This is the treatment of choice for extensive and stubborn psoriasis. Ultraviolet can be given as the only therapy, but combination therapy to achieve a synergistic effect is preferable. Combination treatments with Neo-Tigason or Dithranol speeded the treatment.

NARROWBAND UVB 311nm.

This is the newest UV treatment. A short duration of exposure and even better results if in combination with Crème Classique® Ointment or Cream, Dithranol, Zorak, Crème Classique® Coal Tar Cream, Neo- Tigason or the new systemic treatments. Narrowband UVB treatment is available at Advanced Dermatology www.advanceddermatology.co.za for more information.

In South Africa, medical aid usually pays for the treatments. There are trained physiotherapists who perform the treatments at the clinics. Long term remissions for months or even years may be anticipated.

New Treatments

  • Tacrolimus topical cream: Expensive and not as effective as in eczema and usually only for facial psoriasis. Trade name: ‘PRETOPIC’. May burn the skin.
  • Tacalcitol ointment: A new vitamin D3 from Japan (Bonalfa). Also for icthyosis, pustular eruption of palms and soles, palmoplantar keratoderma, pityriasis rubra pilaris. 83% of pro-psoriasis patients cleared, and side effects in 0.3 – 1% of patients only.
  • Liarozole fumerate (Janssen): An Imidazole, inhibiting cytochrome P450 followed by accumulation of endogenic produced retinoic acid for psoriasis and icthyosis. 77% of patients improved in 12 weeks. Side effects as in retinoids with dry oral mucosa, itching and headaches. 75mg bd 1 month, then 50mg bd for 8 weeks.
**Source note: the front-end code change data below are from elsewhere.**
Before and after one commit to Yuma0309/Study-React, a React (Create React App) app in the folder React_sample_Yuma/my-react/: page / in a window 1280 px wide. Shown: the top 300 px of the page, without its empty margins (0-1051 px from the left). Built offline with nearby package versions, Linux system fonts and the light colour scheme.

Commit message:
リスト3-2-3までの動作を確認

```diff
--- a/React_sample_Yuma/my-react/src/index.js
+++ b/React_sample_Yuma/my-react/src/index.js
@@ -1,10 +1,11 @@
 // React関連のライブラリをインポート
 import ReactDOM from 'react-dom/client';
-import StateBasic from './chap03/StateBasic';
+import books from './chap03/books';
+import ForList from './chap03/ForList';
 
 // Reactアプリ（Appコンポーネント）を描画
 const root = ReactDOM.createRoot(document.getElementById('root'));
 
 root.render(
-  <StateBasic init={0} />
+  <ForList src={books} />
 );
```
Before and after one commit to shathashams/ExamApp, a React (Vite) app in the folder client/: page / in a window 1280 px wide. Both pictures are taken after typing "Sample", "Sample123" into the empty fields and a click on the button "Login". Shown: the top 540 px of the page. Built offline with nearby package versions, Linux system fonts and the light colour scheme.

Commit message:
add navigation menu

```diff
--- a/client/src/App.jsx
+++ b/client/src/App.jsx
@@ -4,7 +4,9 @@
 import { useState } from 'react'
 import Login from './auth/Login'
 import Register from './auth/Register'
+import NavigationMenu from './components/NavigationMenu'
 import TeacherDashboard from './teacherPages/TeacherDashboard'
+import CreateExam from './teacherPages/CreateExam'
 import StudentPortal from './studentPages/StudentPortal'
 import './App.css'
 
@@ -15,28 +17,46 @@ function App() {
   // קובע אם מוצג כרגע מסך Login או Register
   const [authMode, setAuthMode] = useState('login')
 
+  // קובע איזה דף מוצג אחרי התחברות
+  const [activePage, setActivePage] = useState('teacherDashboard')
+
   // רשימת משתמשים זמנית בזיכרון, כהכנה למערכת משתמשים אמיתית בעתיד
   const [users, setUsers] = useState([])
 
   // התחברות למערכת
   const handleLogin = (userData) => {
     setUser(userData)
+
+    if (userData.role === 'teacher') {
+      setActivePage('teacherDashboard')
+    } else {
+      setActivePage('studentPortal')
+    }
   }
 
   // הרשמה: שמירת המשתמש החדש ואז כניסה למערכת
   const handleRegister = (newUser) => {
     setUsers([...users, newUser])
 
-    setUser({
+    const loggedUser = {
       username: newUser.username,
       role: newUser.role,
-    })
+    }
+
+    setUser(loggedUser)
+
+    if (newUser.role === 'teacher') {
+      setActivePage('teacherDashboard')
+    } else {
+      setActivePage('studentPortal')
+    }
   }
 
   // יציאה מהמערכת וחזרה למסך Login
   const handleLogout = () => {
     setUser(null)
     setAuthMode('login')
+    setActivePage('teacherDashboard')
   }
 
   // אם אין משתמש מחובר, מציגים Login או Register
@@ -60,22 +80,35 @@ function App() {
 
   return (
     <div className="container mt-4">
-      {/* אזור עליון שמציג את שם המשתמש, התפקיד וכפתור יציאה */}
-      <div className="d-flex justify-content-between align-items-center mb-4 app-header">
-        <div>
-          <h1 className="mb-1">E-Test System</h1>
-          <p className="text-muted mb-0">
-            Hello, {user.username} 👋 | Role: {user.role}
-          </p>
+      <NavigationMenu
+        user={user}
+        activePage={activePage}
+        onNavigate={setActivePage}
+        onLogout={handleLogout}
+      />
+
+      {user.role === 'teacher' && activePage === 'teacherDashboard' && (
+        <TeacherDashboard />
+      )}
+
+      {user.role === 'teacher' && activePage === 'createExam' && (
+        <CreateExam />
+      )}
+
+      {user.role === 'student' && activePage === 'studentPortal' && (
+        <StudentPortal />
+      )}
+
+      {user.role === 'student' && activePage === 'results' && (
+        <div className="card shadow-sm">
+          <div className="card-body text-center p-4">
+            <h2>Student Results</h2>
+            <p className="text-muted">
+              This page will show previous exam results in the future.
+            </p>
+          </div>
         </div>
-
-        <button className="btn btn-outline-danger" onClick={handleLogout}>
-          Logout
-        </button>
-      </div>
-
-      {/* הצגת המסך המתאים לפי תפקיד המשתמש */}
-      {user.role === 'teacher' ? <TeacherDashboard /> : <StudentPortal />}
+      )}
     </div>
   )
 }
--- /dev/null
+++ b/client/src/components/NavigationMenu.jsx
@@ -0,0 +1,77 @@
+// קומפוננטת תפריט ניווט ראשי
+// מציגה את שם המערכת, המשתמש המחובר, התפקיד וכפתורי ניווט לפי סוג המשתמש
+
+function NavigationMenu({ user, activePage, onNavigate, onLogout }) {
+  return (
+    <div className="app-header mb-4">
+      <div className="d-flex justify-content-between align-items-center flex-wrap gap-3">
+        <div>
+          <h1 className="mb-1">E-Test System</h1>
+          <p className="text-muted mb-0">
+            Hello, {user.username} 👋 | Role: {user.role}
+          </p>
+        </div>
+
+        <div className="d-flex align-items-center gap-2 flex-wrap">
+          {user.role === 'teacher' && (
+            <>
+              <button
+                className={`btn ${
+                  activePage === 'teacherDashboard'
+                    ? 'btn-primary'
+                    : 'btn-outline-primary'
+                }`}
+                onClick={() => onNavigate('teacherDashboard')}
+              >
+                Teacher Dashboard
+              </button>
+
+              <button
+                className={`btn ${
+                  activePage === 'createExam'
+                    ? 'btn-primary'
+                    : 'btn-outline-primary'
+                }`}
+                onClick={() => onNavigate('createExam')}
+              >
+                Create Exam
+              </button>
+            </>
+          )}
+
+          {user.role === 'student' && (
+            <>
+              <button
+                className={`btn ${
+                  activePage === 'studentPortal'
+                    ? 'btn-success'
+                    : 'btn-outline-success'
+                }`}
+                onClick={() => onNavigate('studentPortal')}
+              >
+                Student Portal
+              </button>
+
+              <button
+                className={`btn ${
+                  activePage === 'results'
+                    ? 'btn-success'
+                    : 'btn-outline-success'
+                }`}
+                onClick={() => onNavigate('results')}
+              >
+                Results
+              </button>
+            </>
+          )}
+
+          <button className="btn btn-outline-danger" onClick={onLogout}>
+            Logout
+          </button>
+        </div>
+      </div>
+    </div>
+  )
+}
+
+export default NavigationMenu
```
Topical application to be developed.
  • Tagretin RX Receptor (Not RA Receptor) Retinoid. Sup of Thyroid and triglycerides. No dry eyes or lips.